Records shown:
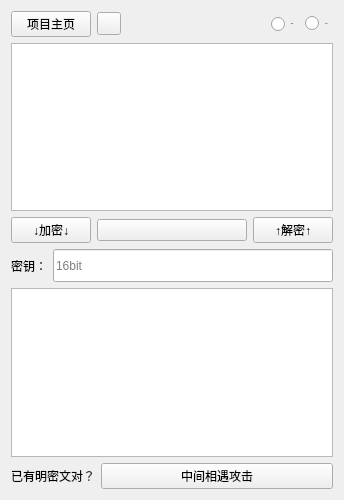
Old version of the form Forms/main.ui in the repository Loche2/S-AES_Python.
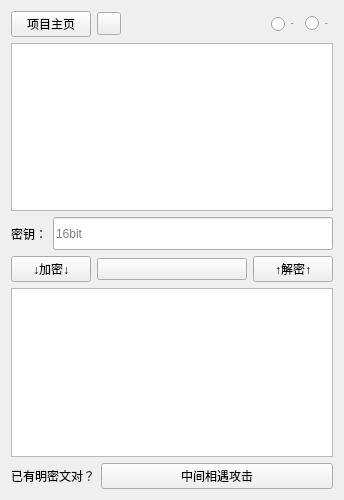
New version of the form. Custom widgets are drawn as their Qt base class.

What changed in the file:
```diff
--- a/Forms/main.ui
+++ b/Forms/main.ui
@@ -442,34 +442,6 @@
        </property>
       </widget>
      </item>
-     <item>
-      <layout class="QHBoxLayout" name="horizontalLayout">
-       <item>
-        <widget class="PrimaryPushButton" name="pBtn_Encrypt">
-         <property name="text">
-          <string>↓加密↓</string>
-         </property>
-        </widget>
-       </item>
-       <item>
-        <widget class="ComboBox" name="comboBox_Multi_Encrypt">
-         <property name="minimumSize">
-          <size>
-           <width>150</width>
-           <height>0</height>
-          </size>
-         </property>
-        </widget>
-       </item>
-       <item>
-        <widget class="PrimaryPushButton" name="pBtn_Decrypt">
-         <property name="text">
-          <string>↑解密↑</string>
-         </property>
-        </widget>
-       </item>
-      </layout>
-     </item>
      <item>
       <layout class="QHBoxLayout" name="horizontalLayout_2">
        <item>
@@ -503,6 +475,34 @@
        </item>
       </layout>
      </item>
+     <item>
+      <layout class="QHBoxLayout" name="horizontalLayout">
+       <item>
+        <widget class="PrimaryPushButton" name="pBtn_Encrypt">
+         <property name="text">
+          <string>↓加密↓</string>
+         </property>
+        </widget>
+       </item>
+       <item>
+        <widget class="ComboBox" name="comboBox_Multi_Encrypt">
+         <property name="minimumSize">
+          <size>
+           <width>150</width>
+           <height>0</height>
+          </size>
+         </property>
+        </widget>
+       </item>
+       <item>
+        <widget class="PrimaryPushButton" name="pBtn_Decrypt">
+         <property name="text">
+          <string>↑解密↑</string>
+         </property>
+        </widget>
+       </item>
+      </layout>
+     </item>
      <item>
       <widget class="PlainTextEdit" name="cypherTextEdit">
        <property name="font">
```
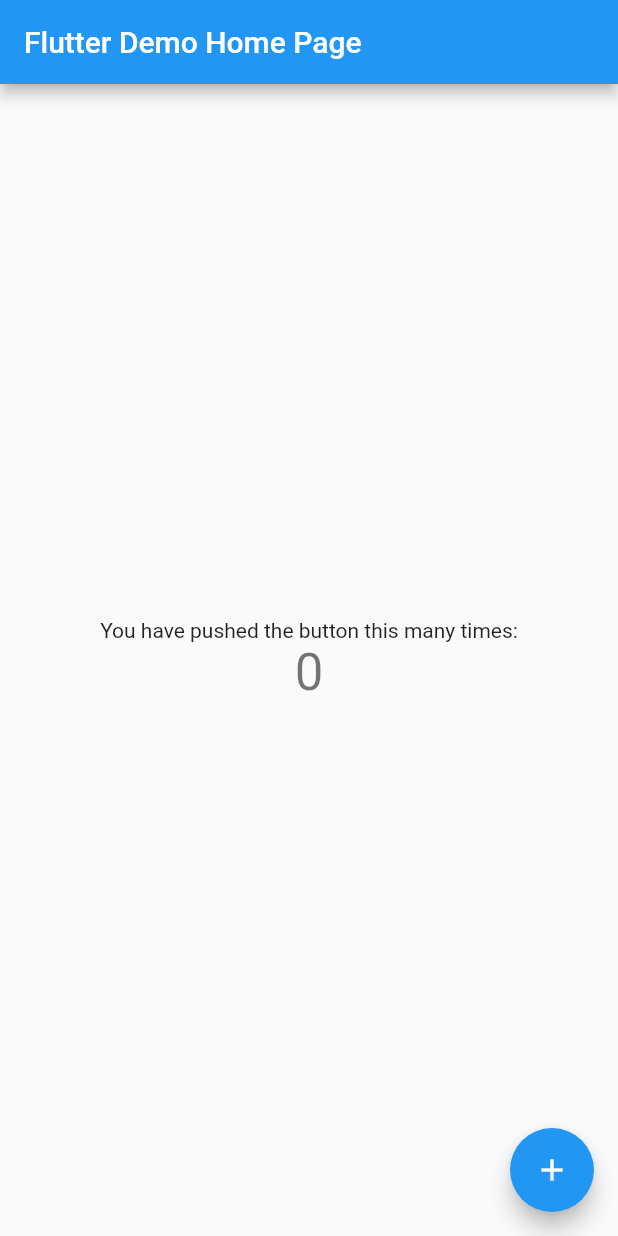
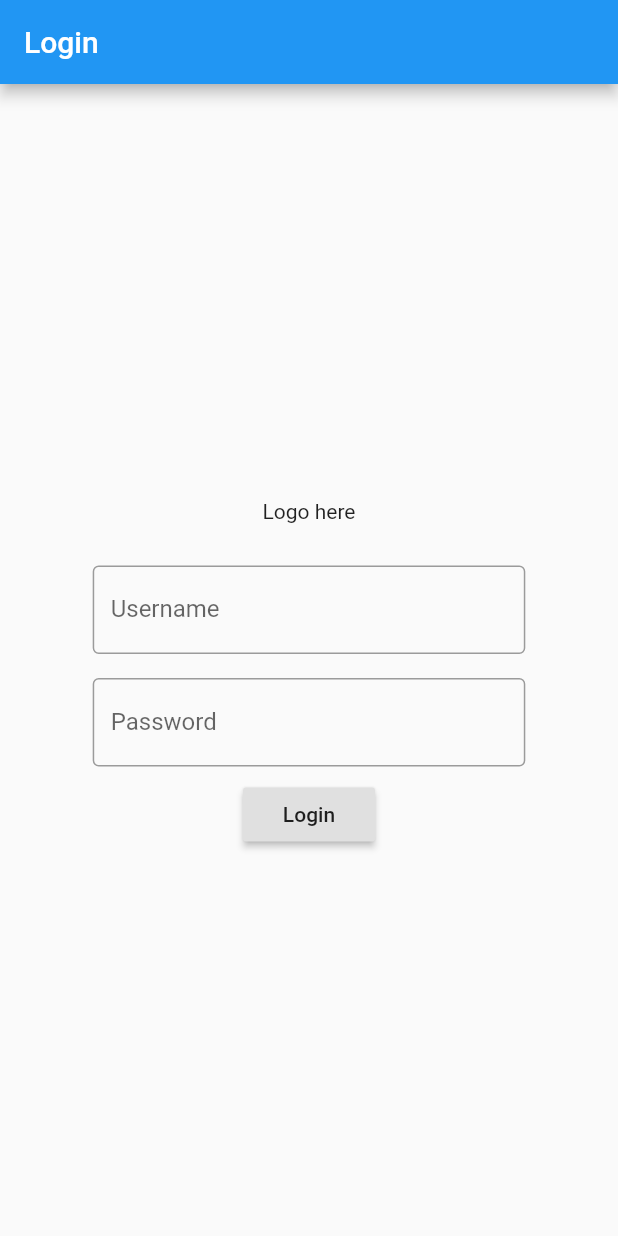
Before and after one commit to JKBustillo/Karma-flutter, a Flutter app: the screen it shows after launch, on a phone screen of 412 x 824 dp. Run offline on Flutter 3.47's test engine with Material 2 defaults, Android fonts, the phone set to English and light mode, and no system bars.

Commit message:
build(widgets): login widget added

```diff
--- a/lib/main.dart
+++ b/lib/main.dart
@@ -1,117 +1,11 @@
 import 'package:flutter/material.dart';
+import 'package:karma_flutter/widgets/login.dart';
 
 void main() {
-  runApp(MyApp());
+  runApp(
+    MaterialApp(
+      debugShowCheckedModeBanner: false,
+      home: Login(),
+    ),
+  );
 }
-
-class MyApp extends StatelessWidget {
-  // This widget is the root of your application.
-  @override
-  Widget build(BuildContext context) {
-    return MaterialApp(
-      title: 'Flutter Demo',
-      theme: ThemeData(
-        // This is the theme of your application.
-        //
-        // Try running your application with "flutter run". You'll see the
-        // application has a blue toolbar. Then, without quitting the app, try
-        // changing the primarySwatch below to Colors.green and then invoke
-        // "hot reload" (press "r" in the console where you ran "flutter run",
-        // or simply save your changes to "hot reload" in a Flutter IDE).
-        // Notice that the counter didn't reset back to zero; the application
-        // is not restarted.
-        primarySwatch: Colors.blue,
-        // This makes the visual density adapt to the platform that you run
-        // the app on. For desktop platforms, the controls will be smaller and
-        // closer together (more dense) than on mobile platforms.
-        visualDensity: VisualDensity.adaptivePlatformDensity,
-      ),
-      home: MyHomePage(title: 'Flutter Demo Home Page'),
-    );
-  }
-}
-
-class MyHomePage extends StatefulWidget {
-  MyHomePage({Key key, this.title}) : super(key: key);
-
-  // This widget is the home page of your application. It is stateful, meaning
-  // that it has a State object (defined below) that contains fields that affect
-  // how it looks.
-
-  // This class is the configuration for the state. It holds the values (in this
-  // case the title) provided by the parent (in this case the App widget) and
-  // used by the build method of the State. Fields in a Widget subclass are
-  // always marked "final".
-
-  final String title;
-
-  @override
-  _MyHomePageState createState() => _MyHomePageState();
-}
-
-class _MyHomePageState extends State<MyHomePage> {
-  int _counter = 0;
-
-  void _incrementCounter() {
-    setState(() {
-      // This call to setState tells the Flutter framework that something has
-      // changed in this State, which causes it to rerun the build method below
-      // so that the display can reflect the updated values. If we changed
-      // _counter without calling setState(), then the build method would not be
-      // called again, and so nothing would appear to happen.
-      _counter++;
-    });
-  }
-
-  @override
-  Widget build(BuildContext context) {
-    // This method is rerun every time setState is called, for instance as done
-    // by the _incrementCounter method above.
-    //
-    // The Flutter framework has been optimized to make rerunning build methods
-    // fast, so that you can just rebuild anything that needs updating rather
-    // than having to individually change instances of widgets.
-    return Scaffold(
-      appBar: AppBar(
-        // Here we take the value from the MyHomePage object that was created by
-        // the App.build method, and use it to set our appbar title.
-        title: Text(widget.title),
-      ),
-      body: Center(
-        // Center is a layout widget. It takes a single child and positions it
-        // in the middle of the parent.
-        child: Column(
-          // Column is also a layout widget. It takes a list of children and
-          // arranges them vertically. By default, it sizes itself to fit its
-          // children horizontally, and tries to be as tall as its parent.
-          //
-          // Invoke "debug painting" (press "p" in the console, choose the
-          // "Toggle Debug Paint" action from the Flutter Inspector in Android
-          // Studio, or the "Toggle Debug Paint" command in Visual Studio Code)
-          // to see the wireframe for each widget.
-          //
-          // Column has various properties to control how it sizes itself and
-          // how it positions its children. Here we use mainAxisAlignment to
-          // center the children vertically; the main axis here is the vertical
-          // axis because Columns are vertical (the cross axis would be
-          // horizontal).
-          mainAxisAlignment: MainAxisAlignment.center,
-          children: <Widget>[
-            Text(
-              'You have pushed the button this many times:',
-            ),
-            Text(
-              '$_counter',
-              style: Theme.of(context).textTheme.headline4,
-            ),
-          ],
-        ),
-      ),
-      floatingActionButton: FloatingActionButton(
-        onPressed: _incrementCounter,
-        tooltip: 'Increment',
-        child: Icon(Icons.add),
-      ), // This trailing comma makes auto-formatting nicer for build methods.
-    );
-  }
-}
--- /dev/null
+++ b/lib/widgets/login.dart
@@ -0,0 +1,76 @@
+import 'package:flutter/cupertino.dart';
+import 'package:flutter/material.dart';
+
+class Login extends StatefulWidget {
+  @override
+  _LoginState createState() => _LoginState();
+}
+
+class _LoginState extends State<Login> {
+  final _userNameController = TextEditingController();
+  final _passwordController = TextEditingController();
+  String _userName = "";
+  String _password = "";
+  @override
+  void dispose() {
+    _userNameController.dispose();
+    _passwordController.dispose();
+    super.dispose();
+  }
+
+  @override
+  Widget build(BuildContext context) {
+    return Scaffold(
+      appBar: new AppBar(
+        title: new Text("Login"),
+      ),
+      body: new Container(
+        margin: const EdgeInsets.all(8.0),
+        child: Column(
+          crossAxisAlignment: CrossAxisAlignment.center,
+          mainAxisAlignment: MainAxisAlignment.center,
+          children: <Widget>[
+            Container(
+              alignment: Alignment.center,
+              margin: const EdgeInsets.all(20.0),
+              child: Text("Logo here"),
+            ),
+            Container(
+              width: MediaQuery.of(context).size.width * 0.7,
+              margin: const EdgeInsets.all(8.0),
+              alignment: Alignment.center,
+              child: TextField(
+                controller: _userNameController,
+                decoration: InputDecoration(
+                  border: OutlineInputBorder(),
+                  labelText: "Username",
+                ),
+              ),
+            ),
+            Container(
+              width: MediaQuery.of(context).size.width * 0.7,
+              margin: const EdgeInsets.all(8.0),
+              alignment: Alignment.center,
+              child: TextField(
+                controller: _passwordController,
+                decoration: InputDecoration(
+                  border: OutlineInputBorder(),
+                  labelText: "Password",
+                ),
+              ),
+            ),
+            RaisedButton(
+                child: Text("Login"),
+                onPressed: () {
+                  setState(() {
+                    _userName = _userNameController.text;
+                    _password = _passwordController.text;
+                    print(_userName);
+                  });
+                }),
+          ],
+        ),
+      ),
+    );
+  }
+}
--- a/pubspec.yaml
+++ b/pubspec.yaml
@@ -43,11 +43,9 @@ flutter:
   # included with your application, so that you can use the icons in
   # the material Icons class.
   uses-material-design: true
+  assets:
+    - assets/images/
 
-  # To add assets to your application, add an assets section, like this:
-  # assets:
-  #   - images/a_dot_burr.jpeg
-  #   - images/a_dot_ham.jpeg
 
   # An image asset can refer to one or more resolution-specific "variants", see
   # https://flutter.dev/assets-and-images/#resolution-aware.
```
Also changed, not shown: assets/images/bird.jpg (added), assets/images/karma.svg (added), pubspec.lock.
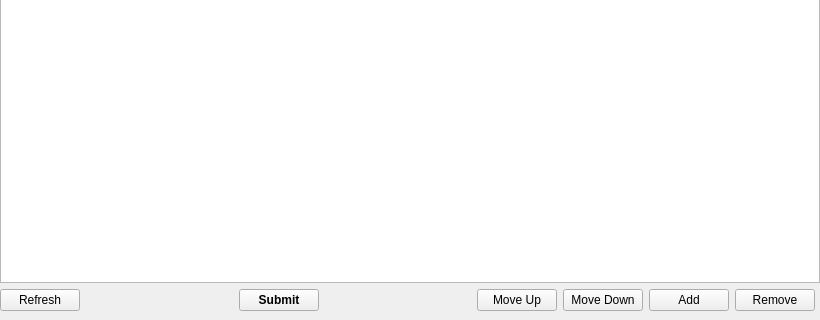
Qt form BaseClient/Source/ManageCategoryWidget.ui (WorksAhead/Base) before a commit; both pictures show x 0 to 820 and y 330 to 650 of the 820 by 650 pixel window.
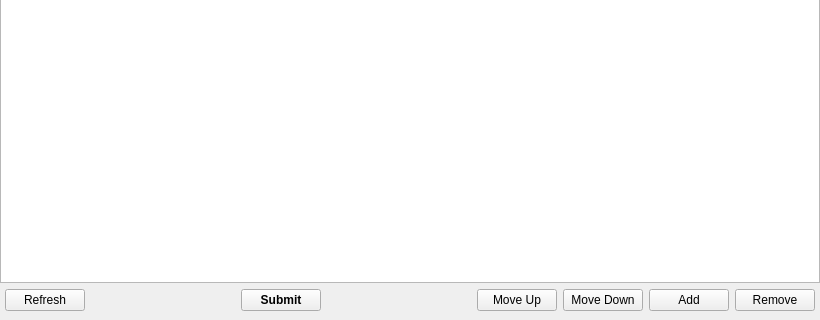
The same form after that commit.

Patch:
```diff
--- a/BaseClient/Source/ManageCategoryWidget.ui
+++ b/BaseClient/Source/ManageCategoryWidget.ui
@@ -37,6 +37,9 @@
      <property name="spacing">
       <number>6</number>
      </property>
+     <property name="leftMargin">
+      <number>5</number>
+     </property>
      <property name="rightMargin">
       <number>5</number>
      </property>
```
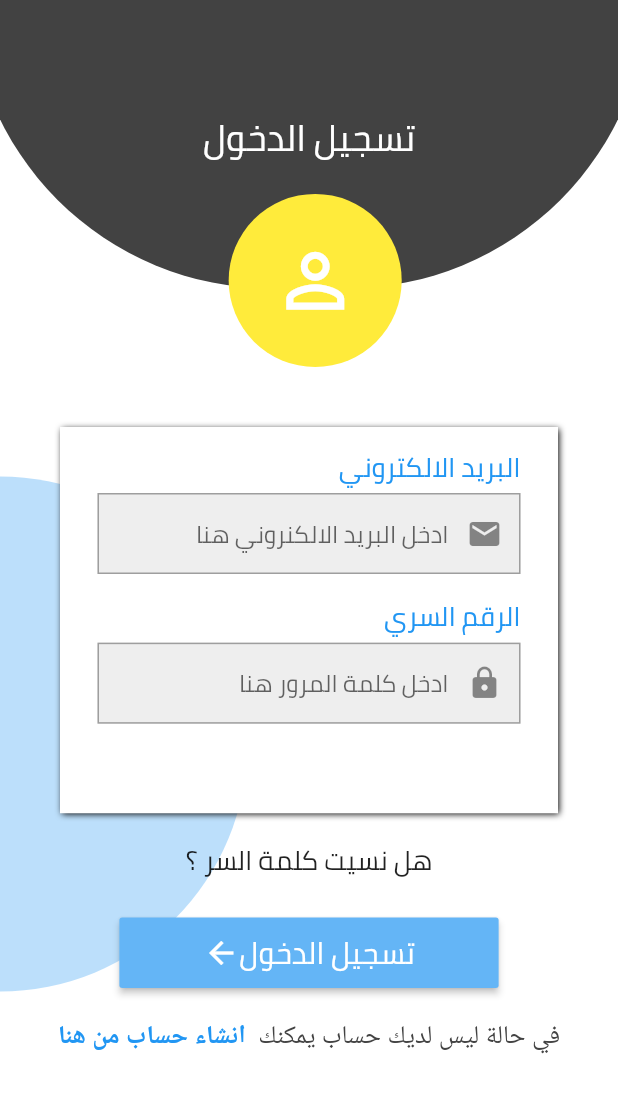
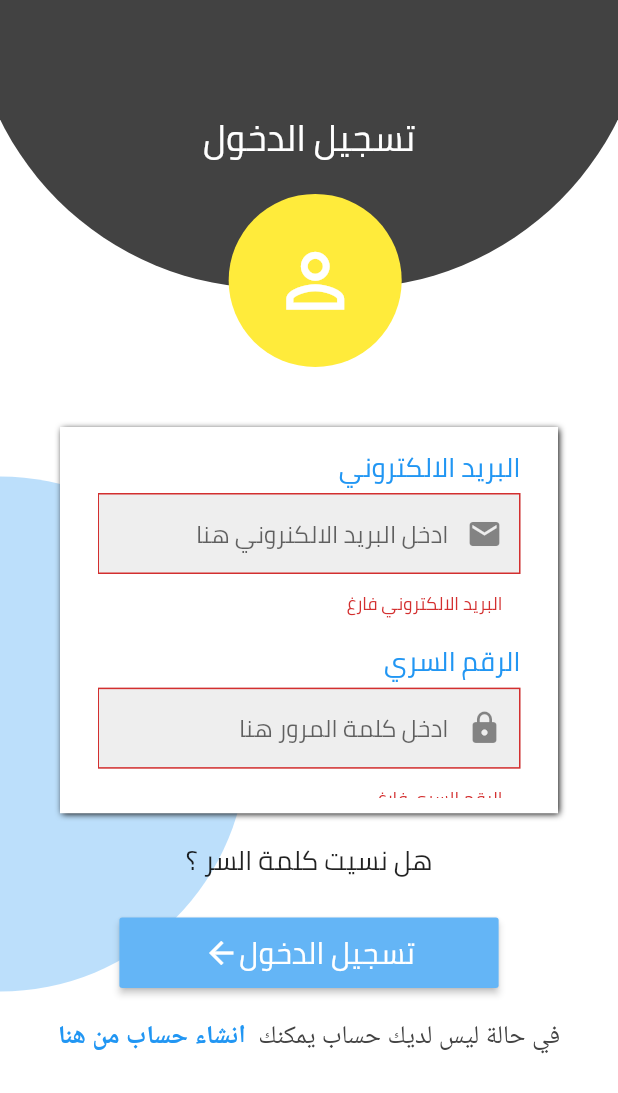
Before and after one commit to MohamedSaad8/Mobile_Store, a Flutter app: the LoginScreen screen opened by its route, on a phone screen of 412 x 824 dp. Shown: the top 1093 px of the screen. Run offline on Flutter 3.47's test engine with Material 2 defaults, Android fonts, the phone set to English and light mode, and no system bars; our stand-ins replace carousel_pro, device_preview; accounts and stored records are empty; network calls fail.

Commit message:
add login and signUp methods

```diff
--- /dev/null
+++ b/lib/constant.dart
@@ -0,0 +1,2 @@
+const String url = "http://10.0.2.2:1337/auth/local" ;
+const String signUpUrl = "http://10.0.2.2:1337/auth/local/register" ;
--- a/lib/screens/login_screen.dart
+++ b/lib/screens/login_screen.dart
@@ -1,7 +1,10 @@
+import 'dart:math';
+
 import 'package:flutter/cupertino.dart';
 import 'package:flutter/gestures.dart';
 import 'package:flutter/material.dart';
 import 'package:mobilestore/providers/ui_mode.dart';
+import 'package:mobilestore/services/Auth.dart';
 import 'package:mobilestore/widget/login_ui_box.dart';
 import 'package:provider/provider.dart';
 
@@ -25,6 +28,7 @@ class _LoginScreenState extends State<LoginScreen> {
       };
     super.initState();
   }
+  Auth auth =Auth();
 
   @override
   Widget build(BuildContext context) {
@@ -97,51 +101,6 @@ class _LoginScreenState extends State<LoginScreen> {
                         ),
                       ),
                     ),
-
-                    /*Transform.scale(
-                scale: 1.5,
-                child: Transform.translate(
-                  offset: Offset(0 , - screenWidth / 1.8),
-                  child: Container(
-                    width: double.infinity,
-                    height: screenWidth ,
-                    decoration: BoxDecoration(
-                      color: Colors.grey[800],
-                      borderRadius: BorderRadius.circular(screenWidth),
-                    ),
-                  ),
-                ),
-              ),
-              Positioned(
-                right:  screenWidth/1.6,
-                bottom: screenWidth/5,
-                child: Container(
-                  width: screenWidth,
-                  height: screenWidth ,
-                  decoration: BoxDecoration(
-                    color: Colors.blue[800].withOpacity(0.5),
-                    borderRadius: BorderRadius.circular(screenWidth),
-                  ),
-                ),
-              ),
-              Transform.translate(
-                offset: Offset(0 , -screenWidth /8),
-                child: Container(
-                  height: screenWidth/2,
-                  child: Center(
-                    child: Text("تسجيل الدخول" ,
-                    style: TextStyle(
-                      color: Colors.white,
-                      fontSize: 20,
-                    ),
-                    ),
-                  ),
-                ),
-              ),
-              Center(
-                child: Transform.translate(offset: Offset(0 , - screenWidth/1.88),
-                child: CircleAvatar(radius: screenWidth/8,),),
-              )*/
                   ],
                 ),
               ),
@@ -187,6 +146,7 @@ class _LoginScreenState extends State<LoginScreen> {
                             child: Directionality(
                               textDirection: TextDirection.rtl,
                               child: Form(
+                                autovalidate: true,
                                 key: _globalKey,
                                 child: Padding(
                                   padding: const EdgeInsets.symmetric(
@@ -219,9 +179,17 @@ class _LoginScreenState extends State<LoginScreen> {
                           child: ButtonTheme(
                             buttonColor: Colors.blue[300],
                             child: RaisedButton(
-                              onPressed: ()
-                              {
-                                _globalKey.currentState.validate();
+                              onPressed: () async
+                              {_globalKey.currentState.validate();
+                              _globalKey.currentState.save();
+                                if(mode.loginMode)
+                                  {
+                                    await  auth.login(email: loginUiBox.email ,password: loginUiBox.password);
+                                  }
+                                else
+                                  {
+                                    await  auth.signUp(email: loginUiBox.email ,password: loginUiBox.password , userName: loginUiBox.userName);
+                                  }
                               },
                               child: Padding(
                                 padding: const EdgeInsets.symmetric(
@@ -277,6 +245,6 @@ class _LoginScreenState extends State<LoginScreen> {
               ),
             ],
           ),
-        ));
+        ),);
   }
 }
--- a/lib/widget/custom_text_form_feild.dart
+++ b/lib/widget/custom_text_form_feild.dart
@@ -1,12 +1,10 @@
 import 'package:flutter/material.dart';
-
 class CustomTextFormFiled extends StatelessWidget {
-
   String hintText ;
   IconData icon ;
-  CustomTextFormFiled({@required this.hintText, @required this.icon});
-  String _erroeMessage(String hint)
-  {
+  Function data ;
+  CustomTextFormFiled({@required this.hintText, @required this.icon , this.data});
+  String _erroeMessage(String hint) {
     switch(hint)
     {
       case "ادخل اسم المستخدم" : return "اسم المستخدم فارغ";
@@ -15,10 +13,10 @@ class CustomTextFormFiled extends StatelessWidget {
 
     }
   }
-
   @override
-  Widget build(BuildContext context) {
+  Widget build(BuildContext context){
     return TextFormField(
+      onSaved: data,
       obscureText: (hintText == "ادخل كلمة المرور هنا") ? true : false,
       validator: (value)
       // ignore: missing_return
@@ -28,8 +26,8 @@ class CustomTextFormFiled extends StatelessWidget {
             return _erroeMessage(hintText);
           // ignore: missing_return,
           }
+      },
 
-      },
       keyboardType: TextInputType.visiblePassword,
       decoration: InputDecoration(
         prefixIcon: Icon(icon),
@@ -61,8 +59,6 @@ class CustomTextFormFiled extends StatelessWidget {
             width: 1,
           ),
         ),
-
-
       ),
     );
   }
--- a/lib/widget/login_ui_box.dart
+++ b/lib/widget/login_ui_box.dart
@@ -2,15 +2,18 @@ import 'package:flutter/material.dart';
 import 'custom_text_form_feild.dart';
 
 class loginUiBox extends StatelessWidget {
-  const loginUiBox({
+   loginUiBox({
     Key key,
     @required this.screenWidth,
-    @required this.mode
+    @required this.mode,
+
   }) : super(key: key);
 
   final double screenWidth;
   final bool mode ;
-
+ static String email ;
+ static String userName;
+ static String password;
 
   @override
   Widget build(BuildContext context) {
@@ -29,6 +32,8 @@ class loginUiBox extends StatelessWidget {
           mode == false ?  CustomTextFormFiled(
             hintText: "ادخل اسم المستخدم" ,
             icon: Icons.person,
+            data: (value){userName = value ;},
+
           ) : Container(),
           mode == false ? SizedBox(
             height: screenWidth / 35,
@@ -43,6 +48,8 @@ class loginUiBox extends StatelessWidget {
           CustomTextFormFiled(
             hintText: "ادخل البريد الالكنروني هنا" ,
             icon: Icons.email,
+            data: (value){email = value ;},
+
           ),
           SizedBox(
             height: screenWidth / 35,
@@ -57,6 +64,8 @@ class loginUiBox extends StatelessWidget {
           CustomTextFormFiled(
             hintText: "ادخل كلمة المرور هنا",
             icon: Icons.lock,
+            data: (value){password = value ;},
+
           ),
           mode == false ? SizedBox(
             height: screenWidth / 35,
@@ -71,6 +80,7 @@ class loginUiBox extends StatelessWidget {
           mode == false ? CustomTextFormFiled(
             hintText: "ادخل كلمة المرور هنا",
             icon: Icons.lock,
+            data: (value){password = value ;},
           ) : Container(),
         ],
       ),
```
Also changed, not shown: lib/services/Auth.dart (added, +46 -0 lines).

What to do: Within this material, how many lines include the word "widgets"? State only the number.

Answer box: 5